    ^ yes, the 808 got several camera updates, but the changes were mostly performance and UI more so than image quality. They pretty much got it right when they shipped it.

    You can be sure that the 1020 will be getting numerous camera updates.. they have to fix that yellow tone when using the xenon in auto mode, it will be nice to add sharpness settings, and also several different presets for the settings so you don't have to change them every time.
    10-10-2013 09:30 AM
  9. jeetu4444's Avatar
    Guys my lumia 1020 is here...soo happy to have it...love the yellow colour and the.feel....awesome built and screen ...will tranfer all my stuff frm 808 to 1020...and start using it as my main fone......will soon give a short review ...hiw it feels frm symbian to windows...
    10-11-2013 04:47 PM
  10. JustToClarify's Avatar
    Ok, and the difference is...?? If there was a benefit, it would be visible in the results. It is not. The reason you can still see grain in the 1020's 5MP images is because they are oversharpened during the phone's resize process. This is not a desirable thing.

    I'll back up my claims with evidence. Attached, find some images that demonstrate very clearly what I'm talking about using a photo I took with my 1020:
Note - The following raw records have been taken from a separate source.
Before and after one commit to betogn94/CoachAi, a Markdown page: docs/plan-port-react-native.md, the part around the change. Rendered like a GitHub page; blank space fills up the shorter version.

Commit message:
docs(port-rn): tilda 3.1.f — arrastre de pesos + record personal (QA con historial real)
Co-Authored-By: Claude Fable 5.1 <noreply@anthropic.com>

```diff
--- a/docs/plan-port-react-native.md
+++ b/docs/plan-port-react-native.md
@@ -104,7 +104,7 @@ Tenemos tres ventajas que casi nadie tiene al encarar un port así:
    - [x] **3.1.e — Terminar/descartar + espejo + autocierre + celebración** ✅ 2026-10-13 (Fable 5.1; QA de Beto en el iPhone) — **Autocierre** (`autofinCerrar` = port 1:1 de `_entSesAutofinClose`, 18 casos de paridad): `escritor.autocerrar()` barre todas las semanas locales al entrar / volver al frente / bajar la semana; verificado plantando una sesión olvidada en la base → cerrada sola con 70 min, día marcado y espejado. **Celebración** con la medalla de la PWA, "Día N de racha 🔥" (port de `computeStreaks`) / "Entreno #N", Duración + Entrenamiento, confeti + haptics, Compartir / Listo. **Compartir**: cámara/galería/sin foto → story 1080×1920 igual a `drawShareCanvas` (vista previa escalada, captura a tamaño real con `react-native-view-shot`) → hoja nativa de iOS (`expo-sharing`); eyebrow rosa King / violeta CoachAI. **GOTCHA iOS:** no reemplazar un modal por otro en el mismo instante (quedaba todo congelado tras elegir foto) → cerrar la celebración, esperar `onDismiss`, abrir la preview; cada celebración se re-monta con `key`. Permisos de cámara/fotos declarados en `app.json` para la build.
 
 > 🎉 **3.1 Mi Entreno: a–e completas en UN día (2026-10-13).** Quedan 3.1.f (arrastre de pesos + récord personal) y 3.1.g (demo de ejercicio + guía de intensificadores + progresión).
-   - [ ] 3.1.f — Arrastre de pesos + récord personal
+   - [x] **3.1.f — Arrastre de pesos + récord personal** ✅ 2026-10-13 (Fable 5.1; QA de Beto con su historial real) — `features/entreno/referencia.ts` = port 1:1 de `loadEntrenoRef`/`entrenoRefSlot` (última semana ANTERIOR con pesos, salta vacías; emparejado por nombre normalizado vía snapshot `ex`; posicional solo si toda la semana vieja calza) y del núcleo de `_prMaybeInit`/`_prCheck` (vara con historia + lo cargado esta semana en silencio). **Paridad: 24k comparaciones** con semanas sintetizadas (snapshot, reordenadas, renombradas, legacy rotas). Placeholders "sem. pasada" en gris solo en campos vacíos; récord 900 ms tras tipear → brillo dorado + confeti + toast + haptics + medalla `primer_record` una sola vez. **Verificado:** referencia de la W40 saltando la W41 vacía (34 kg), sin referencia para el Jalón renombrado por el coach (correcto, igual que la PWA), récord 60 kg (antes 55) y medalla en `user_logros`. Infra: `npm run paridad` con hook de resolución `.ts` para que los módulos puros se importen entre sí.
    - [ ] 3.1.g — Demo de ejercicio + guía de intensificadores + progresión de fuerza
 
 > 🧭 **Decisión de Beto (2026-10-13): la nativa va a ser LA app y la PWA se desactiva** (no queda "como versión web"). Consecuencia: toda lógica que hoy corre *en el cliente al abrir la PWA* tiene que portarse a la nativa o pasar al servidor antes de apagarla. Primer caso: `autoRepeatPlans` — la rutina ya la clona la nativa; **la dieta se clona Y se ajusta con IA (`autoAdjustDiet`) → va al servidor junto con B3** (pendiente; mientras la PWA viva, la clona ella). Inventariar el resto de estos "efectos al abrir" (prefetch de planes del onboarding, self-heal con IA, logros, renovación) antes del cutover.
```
    1) 5MP.jpg: Cropped from the phone's 5MP image
    2) 5MP-irf.jpg: Resized from the phone's 38MP image to 5MP using IrfanView with "Apply sharpen after Resample", then cropped
    3) 5MP-pdn.jpg: Resized from the phone's 38MP image to 5MP using Paint.NET, then cropped
    4) 38MP.jpg: Cropped from the phone's 38MP image

    The first three images have been further resized by 300% using nearest-neighbor to allow for a close look at the unaltered pixels. Open them in separate tabs, make sure you're viewing them at 1:1 zoom level, and flip between the tabs for a proper in-place image comparison. The last image (38MP.jpg) is only cropped, no additional resize.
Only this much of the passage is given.